Sickle Cell Gene Variant Lowers A1C Readings
An analysis of two major public health studies involving more than 4,600 people indicated that HbA1c readings were substantially lower in people with sickle cell trait (SCT) than in those without SCT.
Affecting 8 to 10 percent of African Americans, SCT is a genetic hemoglobin variant found in individuals who carry one copy of the variant. Carrying two copies leads to sickle cell disease.
The HbA1c analysis suggests physicians relying on this test may miss opportunities to diagnose and treat some people with pre, or type 2 diabetes. “We found the HbA1c was systematically lower in African-Americans with sickle cell trait than those without sickle cell trait despite similar blood sugar measurements using other tests,” said lead study author Mary Lacy, a doctoral candidate at Brown University School of Public Health.
Using standard HbA1c cutoffs, the study team discovered 40 percent fewer potential pre-diabetes cases, and 48 percent fewer potential diabetes cases were identified in people with SCT. However, using fasting and two-hour blood glucose tests, no appreciable difference in the detection of potential diabetes was found between SCT, and non-SCT individuals.
“For patients with diabetes, HbA1c is often used as a marker of how well they are managing their diabetes, so having an underestimation of their blood sugars is problematic because they might have a false sense of security, thinking they are doing okay when they are not,” said study author and cardiologist Wen-Chih Wu, Providence Veterans Affairs Medical Center, and associate professor at Brown University.
The strength of the HbA1c analysis is its large sample size that involved two studies with diverse populations. The investigation was also statistically controlled for demographic and medical factors such as age, gender, BMI, and diagnostic history.
Though the analysis does not explain why HbA1c readings are low with SCT, researchers suggest the hemoglobin variant might give some red blood cells decreased lifespans, so the hemoglobin would accumulate less blood glucose and give a low HbA1c reading.

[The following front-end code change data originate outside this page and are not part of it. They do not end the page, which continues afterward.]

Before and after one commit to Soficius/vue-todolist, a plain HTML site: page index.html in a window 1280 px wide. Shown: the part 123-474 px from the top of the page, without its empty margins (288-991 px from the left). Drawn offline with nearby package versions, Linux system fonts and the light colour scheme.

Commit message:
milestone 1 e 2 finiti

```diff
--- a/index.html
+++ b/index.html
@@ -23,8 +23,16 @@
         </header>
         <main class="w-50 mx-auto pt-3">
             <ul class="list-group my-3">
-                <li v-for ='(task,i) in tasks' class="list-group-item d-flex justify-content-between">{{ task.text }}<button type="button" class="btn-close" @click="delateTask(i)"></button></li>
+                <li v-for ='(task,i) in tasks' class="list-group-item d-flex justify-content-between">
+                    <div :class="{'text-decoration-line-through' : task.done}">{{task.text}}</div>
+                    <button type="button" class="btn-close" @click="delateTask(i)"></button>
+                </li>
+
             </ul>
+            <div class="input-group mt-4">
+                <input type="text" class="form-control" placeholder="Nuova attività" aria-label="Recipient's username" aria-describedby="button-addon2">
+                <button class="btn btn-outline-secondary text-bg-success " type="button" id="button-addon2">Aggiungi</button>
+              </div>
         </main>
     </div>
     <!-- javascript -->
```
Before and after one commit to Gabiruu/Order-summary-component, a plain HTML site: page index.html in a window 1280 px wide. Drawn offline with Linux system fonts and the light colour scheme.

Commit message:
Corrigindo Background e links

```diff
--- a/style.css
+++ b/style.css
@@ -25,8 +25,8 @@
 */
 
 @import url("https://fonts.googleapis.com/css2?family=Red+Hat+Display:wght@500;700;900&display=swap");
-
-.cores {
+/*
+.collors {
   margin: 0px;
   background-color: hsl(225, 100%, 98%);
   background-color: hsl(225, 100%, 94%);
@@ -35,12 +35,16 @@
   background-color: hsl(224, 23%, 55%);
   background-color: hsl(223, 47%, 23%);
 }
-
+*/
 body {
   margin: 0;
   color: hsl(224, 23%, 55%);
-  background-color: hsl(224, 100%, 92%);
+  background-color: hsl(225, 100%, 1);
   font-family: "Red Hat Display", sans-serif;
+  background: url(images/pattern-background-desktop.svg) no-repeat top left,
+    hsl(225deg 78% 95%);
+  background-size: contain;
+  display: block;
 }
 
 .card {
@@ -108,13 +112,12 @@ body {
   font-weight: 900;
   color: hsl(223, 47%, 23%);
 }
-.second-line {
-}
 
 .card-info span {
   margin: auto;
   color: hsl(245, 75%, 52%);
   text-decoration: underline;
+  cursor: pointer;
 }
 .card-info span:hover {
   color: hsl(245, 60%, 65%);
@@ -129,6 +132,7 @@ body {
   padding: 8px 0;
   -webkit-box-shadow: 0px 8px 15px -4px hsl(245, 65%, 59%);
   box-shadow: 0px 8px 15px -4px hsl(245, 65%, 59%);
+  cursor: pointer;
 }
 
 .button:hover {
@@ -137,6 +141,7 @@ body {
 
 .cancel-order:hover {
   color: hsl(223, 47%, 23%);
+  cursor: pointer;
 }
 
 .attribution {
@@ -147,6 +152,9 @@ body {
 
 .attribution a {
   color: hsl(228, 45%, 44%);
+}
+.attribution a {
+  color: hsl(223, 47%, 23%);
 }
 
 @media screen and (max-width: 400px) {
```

“Irrespective of the reason...the underestimation is very real, and clinicians should consider screening for sickle cell trait and account for the difference in HbA1c,” said Wu.